By Lorry Myers
The few times my parents went out, they put my two older sisters in charge. Those nights, it was like growing up in the Wild West, you had to fend for yourself. If the four younger ones they were babysitting got in their way, my sisters would tie us up with tea towels and put us in the bathtub. The wicked sisters also seemed to think that flashing those talons they had for fingernails would scare us into behaving.
Growing up with siblings, you have to be tough.
Still, all these years later, it is my brothers and sisters that I call with good news and with bad. These people check on me, include me, and fuss at me if I need it. Our wild west days created a solid bond woven by the stories that we share.
We are brothers and sisters forever.

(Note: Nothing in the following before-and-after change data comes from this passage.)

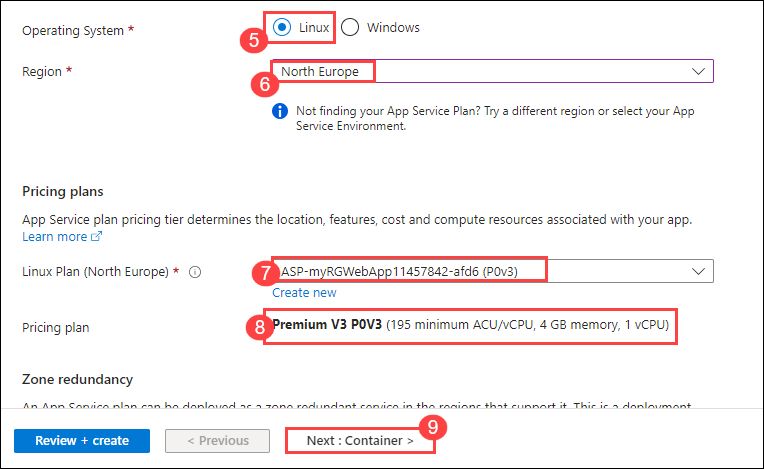
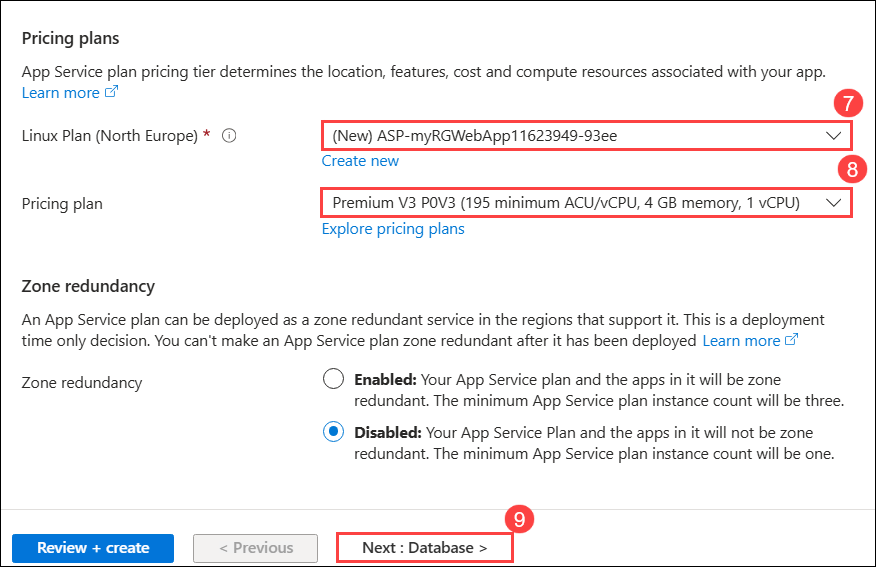
Updated

diff --git a/Instructions/Labs/02-Create a Web App.md b/Instructions/Labs/02-Create a Web App.md
@@ -31,7 +31,7 @@ In this task, you will create an Azure App Service Web App.
 
    ![](../images/lab2-image2.png) 
 
-1. On the **Basics** tab of the **Create Web App** blade, specify the following and click **Next : Container > (9)**.
+1. On the **Basics** tab of the **Create Web App** blade, specify the following and Click **Next : Database (9)>**:
  
     | Setting | Value |
     | -- | -- |
@@ -41,25 +41,37 @@ In this task, you will create an Azure App Service Web App.
     | Publish | **Container (4)** |
     | Operating System | **Linux (5)** |
     | Region | **<inject key="Region" enableCopy="false"/>** **(6)** (ignore any service plan availability warnings) |
+    |||
+
+     ![](../images/webapp.png)
+
+    | Setting | Value |
+    | -- | -- |
     | Linux Plan | **Pre Populated (7)** |
     | Pricing Plan | **Premium V3 POV3 (8)** |
     |||
 
-    ![](../images/webapp.png)
-
     ![](../images/az900lo2sri.png)
 
-1. On **Container** tab specify the following to configure the container information. The startup command is optional and not needed in this exercise and click **Review + create (5)**.
+1. Keep everything unchanged and click **Next: Container >**.
+
+    ![](../images/container.png)
+
+1. On **Container** tab specify the following to configure the container information. The startup command is optional and not needed in this exercise and click **Review + create (3)**.
 
     | Setting | Value |
     | -- | -- |
-    | Image Source | **Quickstart** |
-    | Sample | **NGINX** |
+    | Image Source | **Quickstart (1)** |
+    | Sample | **NGINX (2)** |
     |||
+
+     ![](../images/web-1.png)
 
      >**Note:** This is same container that was used in the Container Instances walkthrough to display a hello world message.
 
-1. Once validation is passed click **Create**.
+1. Once the validation passes, click **Create**.
+
+    ![](../images/web-2.png)
 
 ### Task 2: Test the Web App
 
@@ -69,22 +81,22 @@ In this task, we will test the web app.
 
    ![](../images/lab2-image5.png)
 
-1. On the **Overview** blade, locate  the **Default Domain** entry.
+1. On the **Overview** blade, find the **Default Domain** entry.
 
      ![](../images/lab2-image6.png)
 
-1. Copy the URL and paste it into a new browser tab to observe the page.
+1. Copy the URL and paste it into a new browser tab to view the page.
 
     ![](images/linux-webapp.png)
 
-1. Switch back to the **Overview** blade of your web app and select **Monitoring** tab note that it includes several charts. If you repeat step 4 a few times, you should be able to see corresponding telemetry being displayed in the charts. This includes number of requests and average response time.
-
-<validation step="4e49a9a7-41fd-406c-84a6-1c9b821b0217" />
+1. Switch back to the **Overview** blade of your web app and select the **Monitoring** tab. Note that it includes several charts. If you repeat step 4 a few times, you should see corresponding telemetry displayed in the charts, including the number of requests and the average response time.
 
 > **Congratulations** on completing the task! Now, it's time to validate it. Here are the steps:
 > - Hit the Validate button for the corresponding task. If you receive a success message, you have successfully completed the task. 
 > - If not, carefully read the error message and retry the step, following the instructions in the lab guide.
 > - If you need any assistance, please contact us at labs-support@spektrasystems.com. We are available 24/7 to help
+
+<validation step="4e49a9a7-41fd-406c-84a6-1c9b821b0217" />
 
 ### Review
 In this lab, you have completed:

I thought about all of that during those moments in my own children’s childhood where I thought they wouldn’t make it to adulthood. Taylor would put his sisters in a four-figure headlock and their shrieks would echo off the walls. Hilary would tease Taylor about girls and he would chase her around the house, taking screams to a new level. Then, both would gang up on their little sister and call her pet cat a dog, or tell her glue was made from horses. I can still hear Mariah’s wails, which delighted her brother and sister.
I remember those wild west days, too.

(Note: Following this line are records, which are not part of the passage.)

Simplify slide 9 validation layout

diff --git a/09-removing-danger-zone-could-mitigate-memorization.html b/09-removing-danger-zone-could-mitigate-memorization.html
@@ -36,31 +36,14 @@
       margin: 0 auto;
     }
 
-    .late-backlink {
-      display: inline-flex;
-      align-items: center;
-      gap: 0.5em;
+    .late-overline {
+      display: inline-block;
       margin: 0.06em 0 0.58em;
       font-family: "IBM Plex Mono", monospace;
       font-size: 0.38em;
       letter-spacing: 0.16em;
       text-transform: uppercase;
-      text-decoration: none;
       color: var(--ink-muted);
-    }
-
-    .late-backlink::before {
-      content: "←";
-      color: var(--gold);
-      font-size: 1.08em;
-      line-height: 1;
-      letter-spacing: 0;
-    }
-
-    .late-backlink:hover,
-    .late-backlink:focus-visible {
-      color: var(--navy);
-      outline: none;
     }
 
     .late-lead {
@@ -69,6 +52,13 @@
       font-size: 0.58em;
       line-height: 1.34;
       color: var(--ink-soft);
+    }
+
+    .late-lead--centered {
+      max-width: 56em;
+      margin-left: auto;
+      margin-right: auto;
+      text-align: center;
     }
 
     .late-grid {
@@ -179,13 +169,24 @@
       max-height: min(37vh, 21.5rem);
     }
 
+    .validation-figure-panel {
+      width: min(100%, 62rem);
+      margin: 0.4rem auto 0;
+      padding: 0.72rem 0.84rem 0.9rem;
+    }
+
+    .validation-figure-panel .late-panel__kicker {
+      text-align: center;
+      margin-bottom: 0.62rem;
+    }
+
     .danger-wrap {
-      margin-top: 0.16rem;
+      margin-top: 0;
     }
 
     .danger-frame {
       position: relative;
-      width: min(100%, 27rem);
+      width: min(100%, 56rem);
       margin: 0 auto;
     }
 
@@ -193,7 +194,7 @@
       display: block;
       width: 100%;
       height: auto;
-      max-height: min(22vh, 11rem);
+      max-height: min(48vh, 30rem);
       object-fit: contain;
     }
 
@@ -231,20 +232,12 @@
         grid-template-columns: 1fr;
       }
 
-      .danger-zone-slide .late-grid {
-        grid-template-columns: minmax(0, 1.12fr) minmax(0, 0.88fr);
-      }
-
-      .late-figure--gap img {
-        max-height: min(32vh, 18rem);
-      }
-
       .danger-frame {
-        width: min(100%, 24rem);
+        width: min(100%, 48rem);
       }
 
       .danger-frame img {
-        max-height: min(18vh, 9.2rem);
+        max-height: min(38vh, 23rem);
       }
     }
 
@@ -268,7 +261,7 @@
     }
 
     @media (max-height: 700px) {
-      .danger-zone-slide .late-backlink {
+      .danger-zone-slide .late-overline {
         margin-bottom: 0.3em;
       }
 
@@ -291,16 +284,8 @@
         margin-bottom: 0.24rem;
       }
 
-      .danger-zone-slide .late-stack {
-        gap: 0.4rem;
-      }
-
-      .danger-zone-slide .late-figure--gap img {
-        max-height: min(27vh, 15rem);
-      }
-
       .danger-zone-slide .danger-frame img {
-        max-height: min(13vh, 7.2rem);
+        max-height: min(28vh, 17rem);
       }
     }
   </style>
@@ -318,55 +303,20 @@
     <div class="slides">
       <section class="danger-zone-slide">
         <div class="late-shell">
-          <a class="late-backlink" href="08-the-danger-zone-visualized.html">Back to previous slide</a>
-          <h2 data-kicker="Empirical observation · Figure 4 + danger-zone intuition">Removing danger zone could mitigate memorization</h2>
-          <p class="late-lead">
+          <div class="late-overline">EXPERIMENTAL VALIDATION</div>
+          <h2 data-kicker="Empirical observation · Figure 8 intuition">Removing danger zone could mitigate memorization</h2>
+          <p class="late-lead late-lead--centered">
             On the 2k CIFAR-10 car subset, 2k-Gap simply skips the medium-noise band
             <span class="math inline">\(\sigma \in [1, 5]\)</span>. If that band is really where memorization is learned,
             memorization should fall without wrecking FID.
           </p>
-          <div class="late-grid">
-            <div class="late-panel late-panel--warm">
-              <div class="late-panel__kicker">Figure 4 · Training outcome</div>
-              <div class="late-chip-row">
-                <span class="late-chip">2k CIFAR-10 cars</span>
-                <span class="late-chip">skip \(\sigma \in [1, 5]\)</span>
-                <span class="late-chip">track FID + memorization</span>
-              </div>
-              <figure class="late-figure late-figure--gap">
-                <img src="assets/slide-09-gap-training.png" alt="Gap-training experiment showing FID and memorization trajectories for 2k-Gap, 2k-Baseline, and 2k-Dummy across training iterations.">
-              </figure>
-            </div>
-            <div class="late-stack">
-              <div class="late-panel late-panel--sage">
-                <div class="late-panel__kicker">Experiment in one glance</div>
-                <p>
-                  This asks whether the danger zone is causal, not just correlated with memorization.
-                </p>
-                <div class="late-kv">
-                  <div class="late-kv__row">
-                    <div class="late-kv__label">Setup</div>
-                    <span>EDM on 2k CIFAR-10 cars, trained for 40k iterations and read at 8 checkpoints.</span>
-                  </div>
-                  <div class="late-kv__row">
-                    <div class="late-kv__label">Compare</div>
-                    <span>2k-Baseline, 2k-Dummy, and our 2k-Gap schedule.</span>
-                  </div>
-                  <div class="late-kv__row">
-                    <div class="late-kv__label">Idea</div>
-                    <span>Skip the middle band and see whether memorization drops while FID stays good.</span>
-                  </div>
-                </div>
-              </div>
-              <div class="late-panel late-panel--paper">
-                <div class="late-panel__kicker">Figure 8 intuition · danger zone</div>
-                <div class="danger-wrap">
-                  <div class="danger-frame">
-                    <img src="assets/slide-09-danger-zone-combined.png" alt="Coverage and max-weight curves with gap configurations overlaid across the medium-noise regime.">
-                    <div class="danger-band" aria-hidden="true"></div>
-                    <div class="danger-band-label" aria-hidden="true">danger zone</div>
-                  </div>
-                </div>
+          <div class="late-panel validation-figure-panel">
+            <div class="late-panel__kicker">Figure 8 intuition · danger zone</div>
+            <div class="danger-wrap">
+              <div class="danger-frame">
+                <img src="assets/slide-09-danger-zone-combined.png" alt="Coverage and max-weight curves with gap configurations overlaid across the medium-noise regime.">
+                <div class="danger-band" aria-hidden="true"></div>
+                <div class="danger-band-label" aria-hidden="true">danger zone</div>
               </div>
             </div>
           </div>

Miraculously enough, my children grew up to have each other’s back. They call one another for their opinion, or their help, or to talk about their mother, who they believe, is a handful. My children moved on and moved away, and then gave up their city lives to move back to their hometown, minutes away from each other and me. Taylor spoils his sister’s children, and Hilary and Mariah count on their brother for the unconditional support he offers. Mariah needs Hilary, Hilary needs Mariah, and both of them need Taylor.

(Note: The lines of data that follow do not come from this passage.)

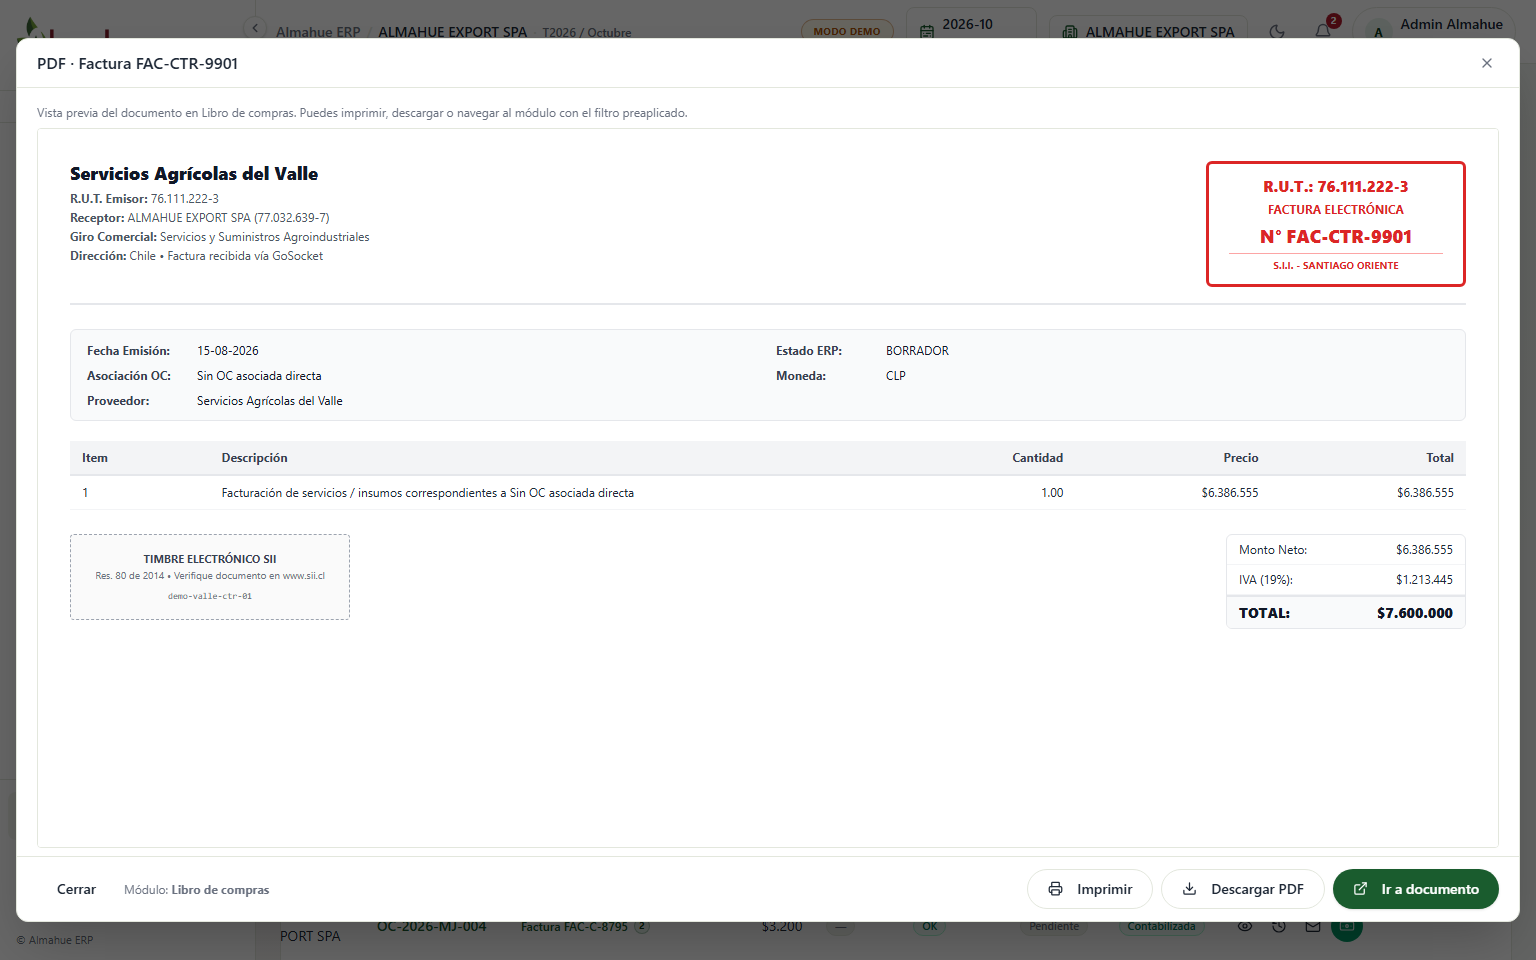
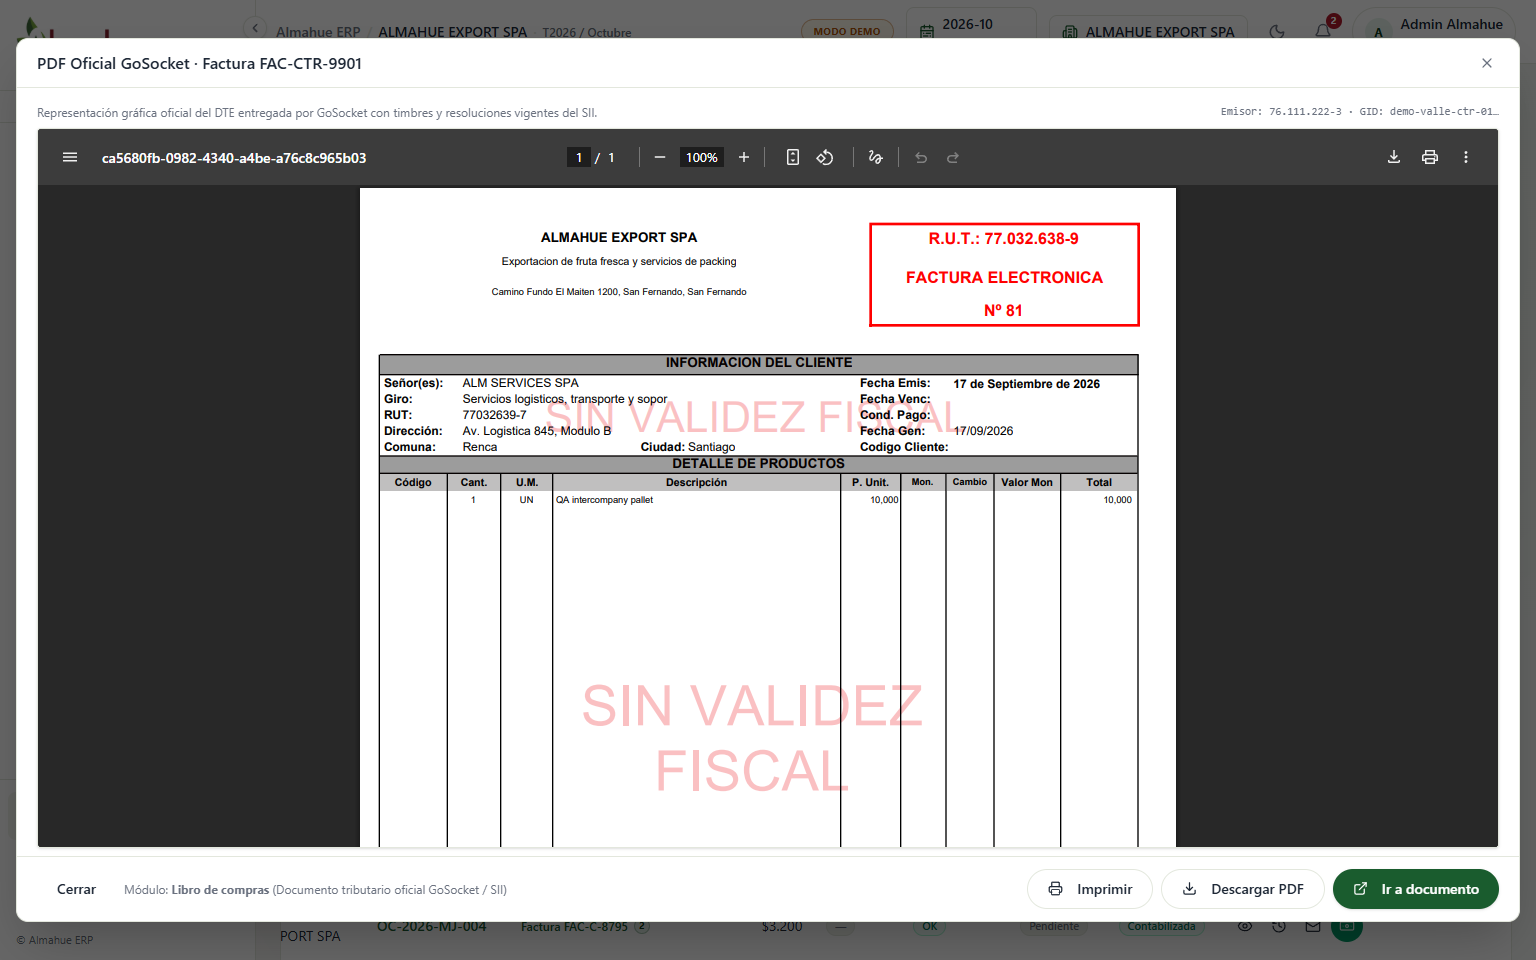
docs(recorrido): update steps 11 and 12 with authentic GoSocket PDF and accurate bimoneda aging pins

diff --git a/docs/sesiones/compras-mejoras-modulo2-2026-10-30/recorrido.html b/docs/sesiones/compras-mejoras-modulo2-2026-10-30/recorrido.html
@@ -619,12 +619,12 @@
         mod: "Compras / MJ",
         modCode: "compras",
         cls: "compras",
-        menu: "Libro de compras · Bimoneda",
+        menu: "Tesorería · Nómina Semanal y Aging Bimoneda",
         titulo: "Facturas Bimoneda y Desglose de Aging con IVA al día 20 (F29) (Punto 4 MJ)",
         img: "img/step-e-3-compras-libro-bimoneda.png",
         pins: [
-          { x: 55, y: 38, label: "Facturas bimoneda: desglose de compromisos comerciales y fiscales" },
-          { x: 75, y: 38, label: "Aging impositivo: vencimiento de IVA al día 20 del mes siguiente (F29)" }
+          { x: 26, y: 80, label: "Facturas bimoneda: desglose de compromisos comerciales y fiscales (Neto en USD)" },
+          { x: 58, y: 86, label: "Aging impositivo: vencimiento de IVA al día 20 del mes siguiente (F29)" }
         ],
         regla: "Las facturas en moneda extranjera (USD) desglosan su Neto en USD y su IVA en pesos chilenos (CLP). El Neto vence según la condición comercial pactada y el IVA vence invariablemente el día 20 del mes siguiente para la declaración y pago del F29.",
         origen: "Correo María Jesús (29/10/2026, Punto 4) · Regla impositiva chilena",
@@ -640,7 +640,7 @@
         titulo: "Barra de Porcentaje de Cobertura en Facturas con Proformas e Insumos",
         img: "img/step-e-6-compras-libro-cobertura.png",
         pins: [
-          { x: 42, y: 76, label: "Barra porcentual de cobertura de facturas con proformas e insumos (63% cubierto)" }
+          { x: 52, y: 78, label: "Barra porcentual de cobertura de facturas con proformas e insumos (63% cubierto)" }
         ],
         regla: "Muestra una barra de progreso porcentual en la lista de facturas del Libro de Compras que indica cuánto del total de la factura está cubierto por proformas de contratistas o recepciones de insumos asociadas.",
         origen: "Solicitud del usuario en sesión 30/10/2026 (Brecha 1)",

How did that happen?
For the complete column, see this week’s edition of the Centralia Fireside Guard